[Edit tracking data]

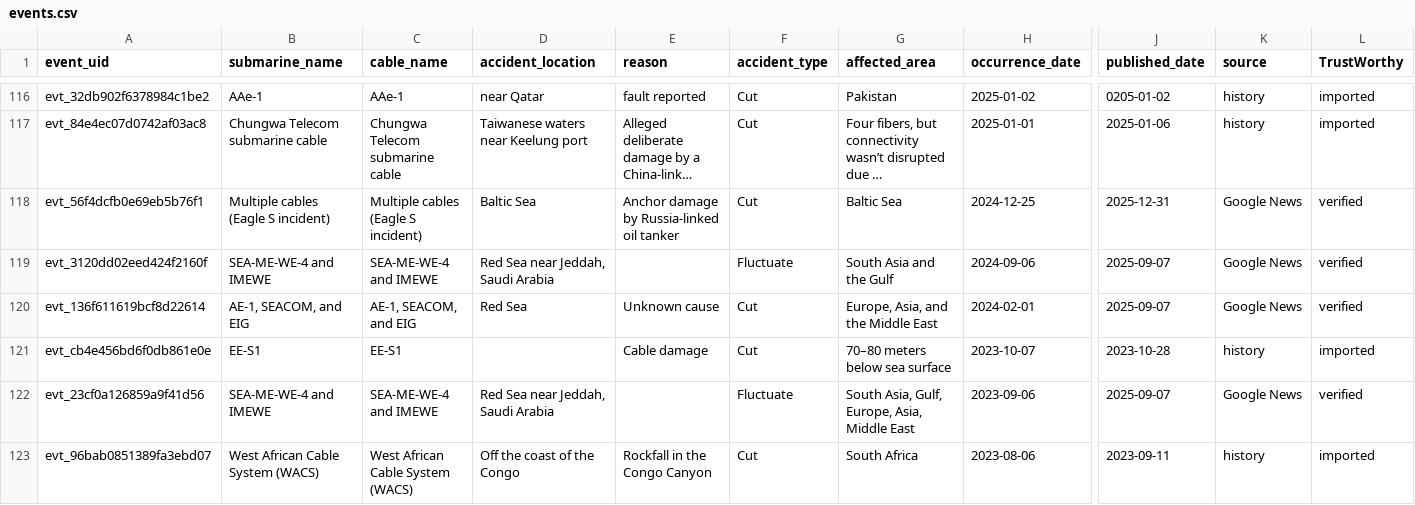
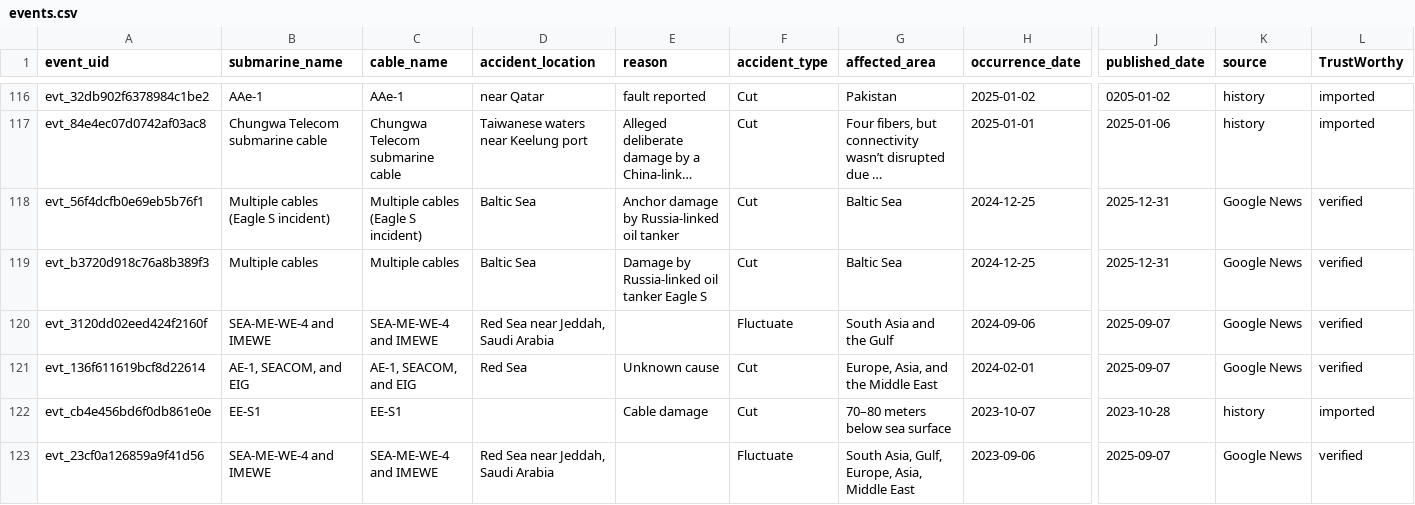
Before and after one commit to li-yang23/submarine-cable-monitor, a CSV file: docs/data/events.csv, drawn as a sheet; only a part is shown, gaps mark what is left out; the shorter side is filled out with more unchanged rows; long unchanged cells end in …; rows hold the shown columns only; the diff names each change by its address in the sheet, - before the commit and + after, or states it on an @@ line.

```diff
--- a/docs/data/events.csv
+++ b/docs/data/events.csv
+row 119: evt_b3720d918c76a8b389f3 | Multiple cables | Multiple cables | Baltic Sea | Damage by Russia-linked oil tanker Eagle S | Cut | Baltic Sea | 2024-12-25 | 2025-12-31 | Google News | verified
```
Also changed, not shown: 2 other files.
==
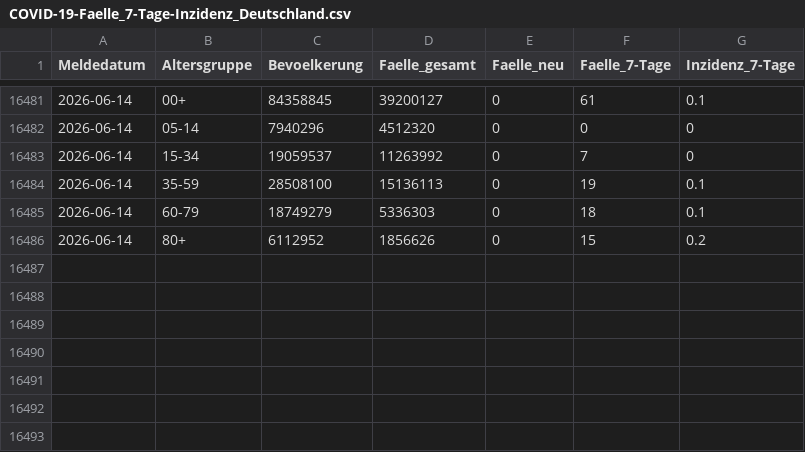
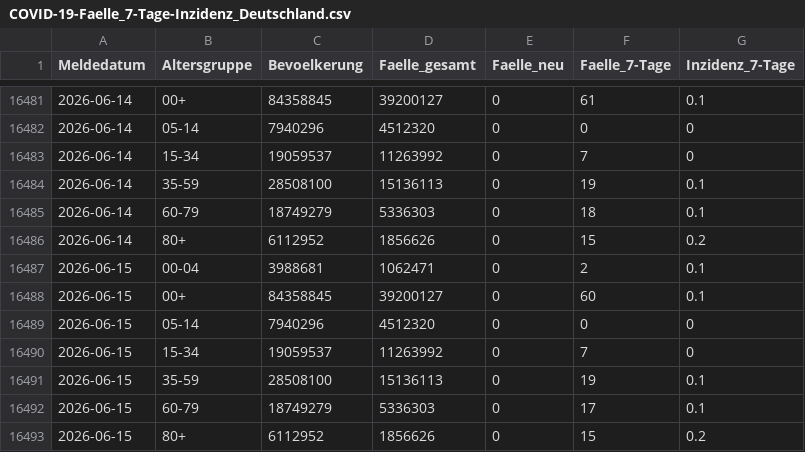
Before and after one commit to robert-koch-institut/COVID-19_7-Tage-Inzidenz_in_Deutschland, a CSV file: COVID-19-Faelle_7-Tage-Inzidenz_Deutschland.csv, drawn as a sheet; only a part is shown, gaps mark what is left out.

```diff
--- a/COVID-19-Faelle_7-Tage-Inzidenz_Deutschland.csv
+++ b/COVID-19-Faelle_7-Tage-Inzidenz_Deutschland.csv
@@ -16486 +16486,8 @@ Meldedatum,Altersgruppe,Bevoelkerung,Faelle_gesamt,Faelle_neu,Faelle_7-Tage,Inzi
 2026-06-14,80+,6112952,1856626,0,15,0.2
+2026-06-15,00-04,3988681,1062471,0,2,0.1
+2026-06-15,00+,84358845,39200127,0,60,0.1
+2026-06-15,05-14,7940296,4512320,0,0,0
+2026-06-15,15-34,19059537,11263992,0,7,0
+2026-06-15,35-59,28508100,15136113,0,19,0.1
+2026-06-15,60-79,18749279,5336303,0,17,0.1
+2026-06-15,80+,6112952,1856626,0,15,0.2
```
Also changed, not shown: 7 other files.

» **Brief**
If a line in the records above holds the string "Also", copy it out.

» **Output of the task**
Also changed, not shown: 2 other files.
Also changed, not shown: 7 other files.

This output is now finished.